Task details
Your reply must contain the full listing below, reproduced exactly, but no pictures.

Task data
_ _ _ _ _
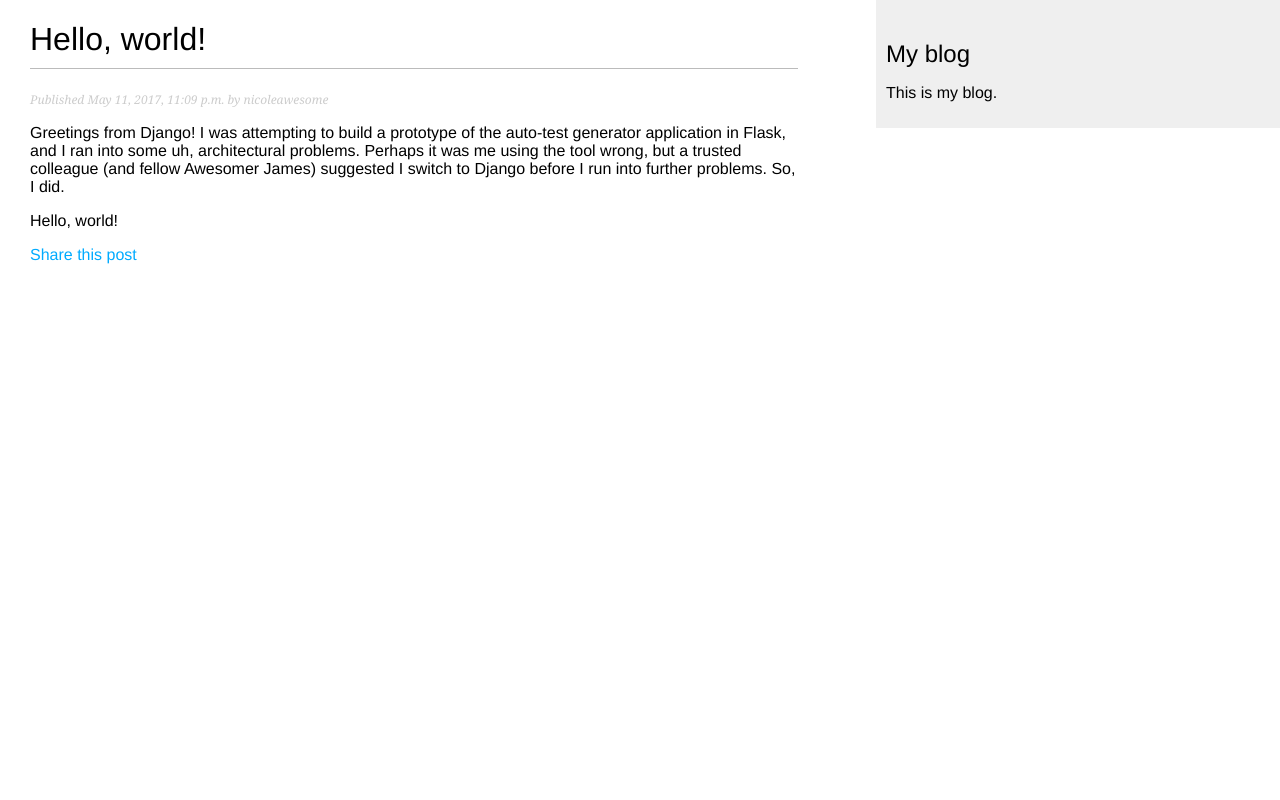
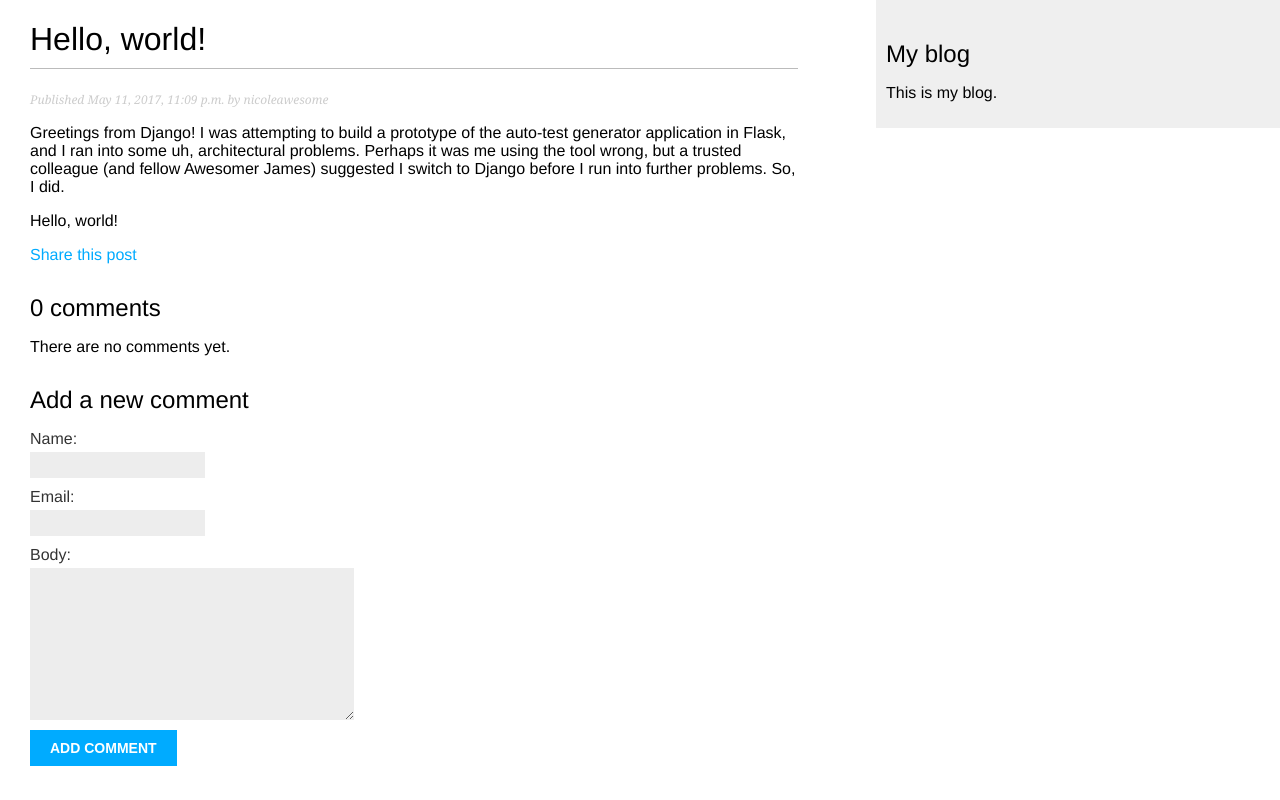
Before and after one commit to technolotrix/django_by_example, a Django app: a page that uses techblog/blog/templates/blog/post/detail.html in a window 1280 px wide. Run offline with Django 3.2, Linux system fonts and the light colour scheme; data comes from the database, SQL or seed files in the repository; both versions use the stored data as it was after the commit.

Commit message:
adding comments

```diff
--- a/techblog/blog/forms.py
+++ b/techblog/blog/forms.py
@@ -1,4 +1,6 @@
 from django import forms
+
+from .models import Comment
 
 
 class EmailPostForm(forms.Form):
@@ -7,3 +9,9 @@ class EmailPostForm(forms.Form):
     to = forms.EmailField()
     comments = forms.CharField(required=False,
         widget=forms.Textarea)
+
+
+class CommentForm(forms.ModelForm):
+    class Meta:
+        model = Comment
+        fields = ('name', 'email', 'body')
--- a/techblog/blog/models.py
+++ b/techblog/blog/models.py
@@ -51,3 +51,19 @@ class Meta:
 
     def __str__(self):
         return self.title
+
+
+class Comment(models.Model):
+    post = models.ForeignKey(Post, related_name='comments')
+    name = models.CharField(max_length=80)
+    email = models.EmailField()
+    body = models.TextField()
+    created = models.DateTimeField(auto_now_add=True)
+    updated = models.DateTimeField(auto_now=True)
+    active = models.BooleanField(default=True)
+
+    class Meta:
+        ordering = ('created',)
+
+    def __str__(self):
+        return 'Comment by {} on {}'.format(self.name, self.post)
--- a/techblog/blog/templates/blog/post/detail.html
+++ b/techblog/blog/templates/blog/post/detail.html
@@ -8,9 +8,40 @@
     Published {{ post.publish }} by {{ post.author }}
   </p>
   {{ post.body|linebreaks }}
+
   <p>
   <a href="{% url "blog:post_share" post.id %}">
     Share this post
   </a>
 </p>
+
+  {% with comments.count as total_comments %}
+  <h2>
+    {{ total_comments }} comment{{ total_comments|pluralize }}
+  </h2>
+    {% endwith %}
+
+
+  {% for comment in comments %}
+  <div class="comment">
+    <p class="info">
+      Comment {{ forloop.counter }} by {{ comment.name }}
+      {{ comment.created }}
+    </p>
+    {{ comment.body|linebreaks }}
+  </div>
+{% empty %}
+  <p>There are no comments yet.</p>
+{% endfor %}
+{% if new_comment %}
+  <h2>Your comment has been added.</h2>
+{% else %}
+  <h2>Add a new comment</h2>
+  <form action="." method="post">
+    {{ comment_form.as_p }}
+    {% csrf_token %}
+    <p><input type="submit" value="Add comment"></p>
+  </form>
+{% endif %}
+
 {% endblock %}
--- a/techblog/blog/views.py
+++ b/techblog/blog/views.py
@@ -4,8 +4,8 @@ from django.core.paginator import Paginator, EmptyPage,\
 from django.shortcuts import render, get_object_or_404
 from django.views.generic import ListView
 
-from .models import Post
-from .forms import EmailPostForm
+from .models import Post, Comment
+from .forms import EmailPostForm, CommentForm
 
 
 class PostListView(ListView):
@@ -21,9 +21,25 @@ def post_detail(request, year, month, day, post):
         publish__month=month,
         publish__day=day)
 
+    # List of active comments for this post
+    comments = post.comments.filter(active=True)
+
+    if request.method == 'POST':
+        # A comment was posted
+        comment_form = CommentForm(data=request.POST)
+        if comment_form.is_valid():
+            # Create Comment object but don't save to database yet
+            new_comment = comment_form.save(commit=False)
+            # Assign the current post to the comment
+            new_comment.post = post
+            # Save the comment to the database
+            new_comment.save()
+    else:
+        comment_form = CommentForm()
     return render(request,
         'blog/post/detail.html',
-        {'post': post})
+            {'post': post, 'comments': comments,
+                'comment_form': comment_form})
 
 def post_share(request, post_id):
     # Retrieve post by id
```
Also changed, not shown: techblog/blog/admin.py (+9 -1 lines), techblog/blog/migrations/0002_comment.py (added), techblog/db.sqlite3.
_ _ _ _ _
Result of the exercise
Before and after one commit to technolotrix/django_by_example, a Django app: a page that uses techblog/blog/templates/blog/post/detail.html in a window 1280 px wide. Run offline with Django 3.2, Linux system fonts and the light colour scheme; data comes from the database, SQL or seed files in the repository; both versions use the stored data as it was after the commit.

Commit message:
adding comments

```diff
--- a/techblog/blog/forms.py
+++ b/techblog/blog/forms.py
@@ -1,4 +1,6 @@
 from django import forms
+
+from .models import Comment
 
 
 class EmailPostForm(forms.Form):
@@ -7,3 +9,9 @@ class EmailPostForm(forms.Form):
     to = forms.EmailField()
     comments = forms.CharField(required=False,
         widget=forms.Textarea)
+
+
+class CommentForm(forms.ModelForm):
+    class Meta:
+        model = Comment
+        fields = ('name', 'email', 'body')
--- a/techblog/blog/models.py
+++ b/techblog/blog/models.py
@@ -51,3 +51,19 @@ class Meta:
 
     def __str__(self):
         return self.title
+
+
+class Comment(models.Model):
+    post = models.ForeignKey(Post, related_name='comments')
+    name = models.CharField(max_length=80)
+    email = models.EmailField()
+    body = models.TextField()
+    created = models.DateTimeField(auto_now_add=True)
+    updated = models.DateTimeField(auto_now=True)
+    active = models.BooleanField(default=True)
+
+    class Meta:
+        ordering = ('created',)
+
+    def __str__(self):
+        return 'Comment by {} on {}'.format(self.name, self.post)
--- a/techblog/blog/templates/blog/post/detail.html
+++ b/techblog/blog/templates/blog/post/detail.html
@@ -8,9 +8,40 @@
     Published {{ post.publish }} by {{ post.author }}
   </p>
   {{ post.body|linebreaks }}
+
   <p>
   <a href="{% url "blog:post_share" post.id %}">
     Share this post
   </a>
 </p>
+
+  {% with comments.count as total_comments %}
+  <h2>
+    {{ total_comments }} comment{{ total_comments|pluralize }}
+  </h2>
+    {% endwith %}
+
+
+  {% for comment in comments %}
+  <div class="comment">
+    <p class="info">
+      Comment {{ forloop.counter }} by {{ comment.name }}
+      {{ comment.created }}
+    </p>
+    {{ comment.body|linebreaks }}
+  </div>
+{% empty %}
+  <p>There are no comments yet.</p>
+{% endfor %}
+{% if new_comment %}
+  <h2>Your comment has been added.</h2>
+{% else %}
+  <h2>Add a new comment</h2>
+  <form action="." method="post">
+    {{ comment_form.as_p }}
+    {% csrf_token %}
+    <p><input type="submit" value="Add comment"></p>
+  </form>
+{% endif %}
+
 {% endblock %}
--- a/techblog/blog/views.py
+++ b/techblog/blog/views.py
@@ -4,8 +4,8 @@ from django.core.paginator import Paginator, EmptyPage,\
 from django.shortcuts import render, get_object_or_404
 from django.views.generic import ListView
 
-from .models import Post
-from .forms import EmailPostForm
+from .models import Post, Comment
+from .forms import EmailPostForm, CommentForm
 
 
 class PostListView(ListView):
@@ -21,9 +21,25 @@ def post_detail(request, year, month, day, post):
         publish__month=month,
         publish__day=day)
 
+    # List of active comments for this post
+    comments = post.comments.filter(active=True)
+
+    if request.method == 'POST':
+        # A comment was posted
+        comment_form = CommentForm(data=request.POST)
+        if comment_form.is_valid():
+            # Create Comment object but don't save to database yet
+            new_comment = comment_form.save(commit=False)
+            # Assign the current post to the comment
+            new_comment.post = post
+            # Save the comment to the database
+            new_comment.save()
+    else:
+        comment_form = CommentForm()
     return render(request,
         'blog/post/detail.html',
-        {'post': post})
+            {'post': post, 'comments': comments,
+                'comment_form': comment_form})
 
 def post_share(request, post_id):
     # Retrieve post by id
```
Also changed, not shown: techblog/blog/admin.py (+9 -1 lines), techblog/blog/migrations/0002_comment.py (added), techblog/db.sqlite3.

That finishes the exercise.